... the Union’s victory, and the abolition of slavery, both merit celebration as exemplars of American improvement and renewal... These twin accomplishments are as worthy of a federal holiday as any holiday we already celebrate. So let's name April 9 New Birth of Freedom Day.
But that's not how things are. In the real America, Southern whites have persuaded themselves that the flag of the Confederacy is about "heritage" rather than slavery or treason, and the defense of "heritage" in the modern world is part of a noble resistance to anti-white racism, which manifests itself in affirmative action and excessive social spending on Those People. I'm not arguing that this a valid way of looking at America -- I'm just saying that a large percentage of Americans see the country this way, and not just in the South. They feel put upon. They feel victimized. And they dig in their heels in resistance to all kinds of reasonable change, some having nothing to do with race, out of this sense of self-righteous outrage.
To them, it's not about racism, or even about race. They see everything as a culture war in which their culture is not accorded respect, as Mike Huckabee puts it in his most recent book:

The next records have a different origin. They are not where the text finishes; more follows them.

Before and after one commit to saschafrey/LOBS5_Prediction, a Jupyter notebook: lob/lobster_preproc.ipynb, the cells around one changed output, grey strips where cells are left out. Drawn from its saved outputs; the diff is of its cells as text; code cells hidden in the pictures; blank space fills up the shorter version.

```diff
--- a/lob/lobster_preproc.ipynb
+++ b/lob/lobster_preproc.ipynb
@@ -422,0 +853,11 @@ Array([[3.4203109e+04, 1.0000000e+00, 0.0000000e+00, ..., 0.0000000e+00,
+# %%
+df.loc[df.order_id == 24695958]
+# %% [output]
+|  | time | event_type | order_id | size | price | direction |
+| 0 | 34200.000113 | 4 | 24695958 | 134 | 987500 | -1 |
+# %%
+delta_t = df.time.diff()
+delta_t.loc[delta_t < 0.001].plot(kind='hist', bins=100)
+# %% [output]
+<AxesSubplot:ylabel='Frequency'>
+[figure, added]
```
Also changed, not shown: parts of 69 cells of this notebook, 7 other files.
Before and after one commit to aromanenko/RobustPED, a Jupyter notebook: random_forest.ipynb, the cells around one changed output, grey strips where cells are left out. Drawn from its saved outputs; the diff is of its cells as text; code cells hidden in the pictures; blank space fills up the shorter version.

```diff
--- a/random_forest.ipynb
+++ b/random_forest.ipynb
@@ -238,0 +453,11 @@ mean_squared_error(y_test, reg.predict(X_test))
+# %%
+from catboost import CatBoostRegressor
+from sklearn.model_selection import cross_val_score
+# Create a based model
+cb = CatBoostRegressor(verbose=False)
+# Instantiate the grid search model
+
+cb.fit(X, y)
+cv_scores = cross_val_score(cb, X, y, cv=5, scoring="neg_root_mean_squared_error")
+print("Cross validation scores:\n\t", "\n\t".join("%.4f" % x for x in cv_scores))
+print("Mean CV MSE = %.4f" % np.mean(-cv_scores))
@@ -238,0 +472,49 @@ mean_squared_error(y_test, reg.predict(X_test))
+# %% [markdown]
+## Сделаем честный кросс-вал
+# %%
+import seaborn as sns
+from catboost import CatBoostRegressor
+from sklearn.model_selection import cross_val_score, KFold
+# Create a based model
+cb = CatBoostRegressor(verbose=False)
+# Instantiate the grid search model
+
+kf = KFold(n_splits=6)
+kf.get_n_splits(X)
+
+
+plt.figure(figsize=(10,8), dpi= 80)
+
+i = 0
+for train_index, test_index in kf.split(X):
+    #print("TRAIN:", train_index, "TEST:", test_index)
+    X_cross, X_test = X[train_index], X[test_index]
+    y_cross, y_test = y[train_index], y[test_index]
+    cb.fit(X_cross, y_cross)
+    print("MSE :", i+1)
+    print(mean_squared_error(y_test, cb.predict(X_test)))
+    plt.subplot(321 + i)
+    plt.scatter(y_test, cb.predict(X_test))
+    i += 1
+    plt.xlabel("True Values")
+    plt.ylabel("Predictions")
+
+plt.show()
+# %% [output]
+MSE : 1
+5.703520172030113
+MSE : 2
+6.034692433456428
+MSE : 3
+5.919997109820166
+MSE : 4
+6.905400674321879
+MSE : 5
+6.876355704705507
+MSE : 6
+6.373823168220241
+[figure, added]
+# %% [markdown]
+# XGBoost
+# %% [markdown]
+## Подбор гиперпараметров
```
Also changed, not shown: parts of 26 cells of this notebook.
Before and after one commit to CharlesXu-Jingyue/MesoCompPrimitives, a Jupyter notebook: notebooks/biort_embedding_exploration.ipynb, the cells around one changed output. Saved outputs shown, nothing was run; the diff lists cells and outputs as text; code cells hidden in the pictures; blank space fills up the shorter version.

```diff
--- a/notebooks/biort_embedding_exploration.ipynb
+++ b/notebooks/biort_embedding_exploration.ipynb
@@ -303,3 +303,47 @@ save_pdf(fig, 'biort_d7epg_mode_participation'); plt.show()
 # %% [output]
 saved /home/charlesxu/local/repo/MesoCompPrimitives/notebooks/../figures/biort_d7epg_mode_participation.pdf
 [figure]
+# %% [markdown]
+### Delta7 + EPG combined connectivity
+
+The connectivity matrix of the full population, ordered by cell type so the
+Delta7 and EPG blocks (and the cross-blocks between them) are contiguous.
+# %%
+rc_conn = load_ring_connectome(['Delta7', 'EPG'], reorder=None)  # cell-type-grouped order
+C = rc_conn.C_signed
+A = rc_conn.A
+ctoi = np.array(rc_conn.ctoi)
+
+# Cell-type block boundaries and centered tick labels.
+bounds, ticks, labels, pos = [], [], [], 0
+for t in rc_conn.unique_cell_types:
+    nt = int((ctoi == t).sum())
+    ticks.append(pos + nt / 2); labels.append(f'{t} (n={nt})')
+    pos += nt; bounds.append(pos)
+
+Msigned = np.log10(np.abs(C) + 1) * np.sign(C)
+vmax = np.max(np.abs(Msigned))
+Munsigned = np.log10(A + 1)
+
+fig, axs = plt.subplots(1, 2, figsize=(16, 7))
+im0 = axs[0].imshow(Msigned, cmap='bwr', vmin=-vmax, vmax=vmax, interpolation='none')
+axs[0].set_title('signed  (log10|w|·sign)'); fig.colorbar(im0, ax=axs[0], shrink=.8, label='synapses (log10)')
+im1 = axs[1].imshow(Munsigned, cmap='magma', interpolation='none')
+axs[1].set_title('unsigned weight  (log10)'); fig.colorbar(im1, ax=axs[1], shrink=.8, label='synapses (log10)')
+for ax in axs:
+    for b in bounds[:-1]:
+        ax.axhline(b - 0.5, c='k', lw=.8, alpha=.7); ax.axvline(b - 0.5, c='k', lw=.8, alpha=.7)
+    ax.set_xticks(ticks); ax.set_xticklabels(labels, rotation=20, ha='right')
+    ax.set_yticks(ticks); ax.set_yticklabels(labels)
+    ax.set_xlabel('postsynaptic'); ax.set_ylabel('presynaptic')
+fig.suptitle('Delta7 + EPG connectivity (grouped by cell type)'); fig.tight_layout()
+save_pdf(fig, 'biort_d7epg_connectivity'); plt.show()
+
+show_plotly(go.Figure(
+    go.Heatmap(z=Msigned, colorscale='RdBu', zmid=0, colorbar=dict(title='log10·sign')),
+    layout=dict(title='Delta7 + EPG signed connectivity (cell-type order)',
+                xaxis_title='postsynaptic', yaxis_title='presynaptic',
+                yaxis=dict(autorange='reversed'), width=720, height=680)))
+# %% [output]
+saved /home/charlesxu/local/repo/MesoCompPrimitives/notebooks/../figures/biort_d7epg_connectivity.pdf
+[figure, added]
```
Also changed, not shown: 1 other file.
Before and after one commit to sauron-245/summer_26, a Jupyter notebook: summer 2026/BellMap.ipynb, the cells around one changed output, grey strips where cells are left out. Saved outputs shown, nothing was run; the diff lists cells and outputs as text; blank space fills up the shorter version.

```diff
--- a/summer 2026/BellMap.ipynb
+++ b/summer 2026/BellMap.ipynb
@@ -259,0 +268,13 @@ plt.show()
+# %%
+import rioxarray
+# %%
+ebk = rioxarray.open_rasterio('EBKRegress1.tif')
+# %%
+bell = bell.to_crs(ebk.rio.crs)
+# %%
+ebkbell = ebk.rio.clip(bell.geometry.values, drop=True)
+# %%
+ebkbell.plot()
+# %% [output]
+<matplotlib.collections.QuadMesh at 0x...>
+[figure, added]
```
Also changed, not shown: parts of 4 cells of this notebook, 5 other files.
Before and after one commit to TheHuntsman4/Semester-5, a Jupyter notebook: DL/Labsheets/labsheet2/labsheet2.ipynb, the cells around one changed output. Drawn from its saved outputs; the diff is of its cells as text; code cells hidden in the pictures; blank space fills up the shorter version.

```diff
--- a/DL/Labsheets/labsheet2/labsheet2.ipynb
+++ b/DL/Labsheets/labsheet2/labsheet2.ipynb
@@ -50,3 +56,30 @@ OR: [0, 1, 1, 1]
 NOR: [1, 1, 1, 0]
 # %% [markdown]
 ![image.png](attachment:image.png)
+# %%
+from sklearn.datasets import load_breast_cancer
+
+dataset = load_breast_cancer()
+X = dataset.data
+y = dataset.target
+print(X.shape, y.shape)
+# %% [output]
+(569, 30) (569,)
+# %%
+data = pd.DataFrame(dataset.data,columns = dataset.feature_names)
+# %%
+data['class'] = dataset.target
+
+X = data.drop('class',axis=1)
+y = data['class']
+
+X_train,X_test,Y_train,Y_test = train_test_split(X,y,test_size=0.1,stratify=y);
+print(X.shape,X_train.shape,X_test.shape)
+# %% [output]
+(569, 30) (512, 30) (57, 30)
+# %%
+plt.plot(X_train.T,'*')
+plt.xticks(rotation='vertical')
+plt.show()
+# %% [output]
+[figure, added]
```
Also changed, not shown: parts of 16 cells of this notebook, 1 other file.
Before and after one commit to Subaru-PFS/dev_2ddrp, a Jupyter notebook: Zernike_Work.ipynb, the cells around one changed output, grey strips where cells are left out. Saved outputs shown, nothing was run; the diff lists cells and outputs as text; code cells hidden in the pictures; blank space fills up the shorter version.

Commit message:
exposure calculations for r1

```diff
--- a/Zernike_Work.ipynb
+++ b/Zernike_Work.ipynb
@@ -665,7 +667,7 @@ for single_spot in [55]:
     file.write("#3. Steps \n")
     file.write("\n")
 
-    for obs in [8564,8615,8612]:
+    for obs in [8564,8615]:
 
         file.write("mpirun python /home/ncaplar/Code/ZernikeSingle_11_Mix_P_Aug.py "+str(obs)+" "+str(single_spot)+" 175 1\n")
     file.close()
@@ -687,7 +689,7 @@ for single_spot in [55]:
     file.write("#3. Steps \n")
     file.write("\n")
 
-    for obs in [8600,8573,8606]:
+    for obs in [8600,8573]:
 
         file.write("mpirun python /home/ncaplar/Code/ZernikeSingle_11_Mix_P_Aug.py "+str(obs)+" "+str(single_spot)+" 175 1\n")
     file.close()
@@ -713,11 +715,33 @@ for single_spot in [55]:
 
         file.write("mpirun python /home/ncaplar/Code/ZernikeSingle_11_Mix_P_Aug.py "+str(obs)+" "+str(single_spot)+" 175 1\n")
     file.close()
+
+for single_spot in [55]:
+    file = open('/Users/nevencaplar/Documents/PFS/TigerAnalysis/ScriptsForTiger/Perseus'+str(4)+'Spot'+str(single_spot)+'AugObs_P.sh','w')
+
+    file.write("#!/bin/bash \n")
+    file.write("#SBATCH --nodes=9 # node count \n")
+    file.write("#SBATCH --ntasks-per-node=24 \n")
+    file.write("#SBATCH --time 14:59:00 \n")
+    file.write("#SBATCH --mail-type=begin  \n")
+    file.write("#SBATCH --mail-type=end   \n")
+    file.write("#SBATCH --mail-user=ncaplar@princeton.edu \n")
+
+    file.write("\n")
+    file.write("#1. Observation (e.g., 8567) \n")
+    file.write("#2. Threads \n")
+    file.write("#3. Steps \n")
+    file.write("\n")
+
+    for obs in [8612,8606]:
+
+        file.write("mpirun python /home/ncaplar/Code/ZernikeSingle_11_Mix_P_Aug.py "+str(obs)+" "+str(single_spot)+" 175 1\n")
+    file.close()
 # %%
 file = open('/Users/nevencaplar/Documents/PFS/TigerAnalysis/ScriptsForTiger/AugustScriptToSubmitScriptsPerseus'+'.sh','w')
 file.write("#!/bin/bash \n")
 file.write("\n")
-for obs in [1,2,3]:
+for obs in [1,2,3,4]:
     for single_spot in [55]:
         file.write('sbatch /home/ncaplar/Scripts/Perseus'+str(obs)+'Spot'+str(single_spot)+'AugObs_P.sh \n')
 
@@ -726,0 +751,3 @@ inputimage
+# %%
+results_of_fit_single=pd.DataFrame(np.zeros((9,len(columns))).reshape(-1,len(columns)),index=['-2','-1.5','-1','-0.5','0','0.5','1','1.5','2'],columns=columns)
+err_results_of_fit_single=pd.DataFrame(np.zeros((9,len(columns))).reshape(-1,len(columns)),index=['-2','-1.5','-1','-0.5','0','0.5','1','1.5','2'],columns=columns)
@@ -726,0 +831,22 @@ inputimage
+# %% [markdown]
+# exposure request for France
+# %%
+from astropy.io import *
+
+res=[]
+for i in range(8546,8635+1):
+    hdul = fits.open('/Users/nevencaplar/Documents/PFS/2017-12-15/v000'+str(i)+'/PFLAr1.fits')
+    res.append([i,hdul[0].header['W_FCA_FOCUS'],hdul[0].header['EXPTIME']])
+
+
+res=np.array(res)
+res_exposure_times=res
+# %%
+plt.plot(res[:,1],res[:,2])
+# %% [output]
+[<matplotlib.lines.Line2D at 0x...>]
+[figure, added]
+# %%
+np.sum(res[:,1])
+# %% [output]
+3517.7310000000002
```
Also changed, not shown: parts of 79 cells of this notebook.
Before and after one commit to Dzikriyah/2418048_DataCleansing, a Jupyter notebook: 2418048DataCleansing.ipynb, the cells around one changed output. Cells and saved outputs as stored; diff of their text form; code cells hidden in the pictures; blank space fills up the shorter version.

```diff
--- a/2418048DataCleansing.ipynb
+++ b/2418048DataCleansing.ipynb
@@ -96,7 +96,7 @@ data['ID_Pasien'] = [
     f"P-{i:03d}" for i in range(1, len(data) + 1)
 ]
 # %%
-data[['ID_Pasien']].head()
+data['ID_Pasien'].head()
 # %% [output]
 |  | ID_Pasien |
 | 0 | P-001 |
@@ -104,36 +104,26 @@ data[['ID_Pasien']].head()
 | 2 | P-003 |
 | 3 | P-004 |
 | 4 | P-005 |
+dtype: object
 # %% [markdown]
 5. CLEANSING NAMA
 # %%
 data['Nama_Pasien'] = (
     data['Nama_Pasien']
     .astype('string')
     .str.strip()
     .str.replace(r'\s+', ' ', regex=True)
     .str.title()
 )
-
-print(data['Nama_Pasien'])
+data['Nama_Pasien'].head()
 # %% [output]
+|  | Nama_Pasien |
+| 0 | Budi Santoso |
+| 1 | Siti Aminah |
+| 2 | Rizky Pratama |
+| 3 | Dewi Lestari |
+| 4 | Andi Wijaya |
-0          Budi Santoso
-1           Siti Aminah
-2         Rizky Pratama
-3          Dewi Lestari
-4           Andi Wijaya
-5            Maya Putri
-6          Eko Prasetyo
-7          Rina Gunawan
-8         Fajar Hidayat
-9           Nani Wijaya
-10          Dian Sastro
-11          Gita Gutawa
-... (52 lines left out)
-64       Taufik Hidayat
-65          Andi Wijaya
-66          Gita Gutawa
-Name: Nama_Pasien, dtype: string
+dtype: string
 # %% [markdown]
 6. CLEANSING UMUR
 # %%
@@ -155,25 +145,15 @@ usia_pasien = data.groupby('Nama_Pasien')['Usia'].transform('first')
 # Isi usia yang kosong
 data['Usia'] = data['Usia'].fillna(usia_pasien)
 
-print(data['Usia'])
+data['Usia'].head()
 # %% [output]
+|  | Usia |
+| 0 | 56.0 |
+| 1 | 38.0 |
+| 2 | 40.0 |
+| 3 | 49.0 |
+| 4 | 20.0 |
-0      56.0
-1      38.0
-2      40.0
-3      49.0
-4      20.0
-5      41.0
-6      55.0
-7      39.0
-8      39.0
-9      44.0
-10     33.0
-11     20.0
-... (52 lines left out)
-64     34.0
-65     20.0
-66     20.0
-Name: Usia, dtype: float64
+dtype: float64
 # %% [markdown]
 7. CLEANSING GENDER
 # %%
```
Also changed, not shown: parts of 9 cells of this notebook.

In Huckabee’s world, America’s political divide isn’t red versus blue. It’s “Bubba-ville” versus “Bubble-ville.” Huckabee makes it crystal clear that Bubble-ville’s inhabitants are America’s self-aggrandizing, out-of-touch coastal elitists who share President Obama’s notion that those who inhabit Bubba-ville are to be viewed as little more than “bitter clingers” for daring to enjoy their guns and their God as well as a down-home, family-oriented lifestyle that includes fried foods (gasp!) and the sharing of simple truths that more often than not elude the highly educated Ivy League types Huckabee takes exception with.To white Southerners, there's no clear point where this "Bubba" culture ends and Southern "heritage" begins -- it's all part of the same "traditional" worldview, which, they believe "elitists" hold in contempt.
According to Huckabee, the principal divide between the two groups is the difference between a secular and religion-based approach to the world. “But as much as there is a great divide in this country between the ‘haves’ and the ‘have-nots,’ there is also a great chasm between the ‘believes and the believe- nots,’” Huckabee writes. “And increasingly the ‘believes’ in America have come to feel like cultural lepers --untouchable and undesirable -- and an embarrassment to their fellow Americans who equate the holding of traditional views on marriage, religion, family, patriotism, and even the rule of law and the Constitution with ignorance and superstition.” He further posits the “snobbery and bold bigotry” of the believe-nots is further amplified by their self-designation as ‘mainstream.’”
If there were a lot more of us than there were of them, I wouldn't care about this -- I'd say they have to suck it up and accept a world that needs to change, and that should have changed a lot faster. But their numbers are too big, and their level of resentment is too high already. This resentment already drives our politics -- what good will it do to inflame it even more?
So, yes, Beutler's idea is a good one -- but we're not ready for it. In the near term, it would only make things worse.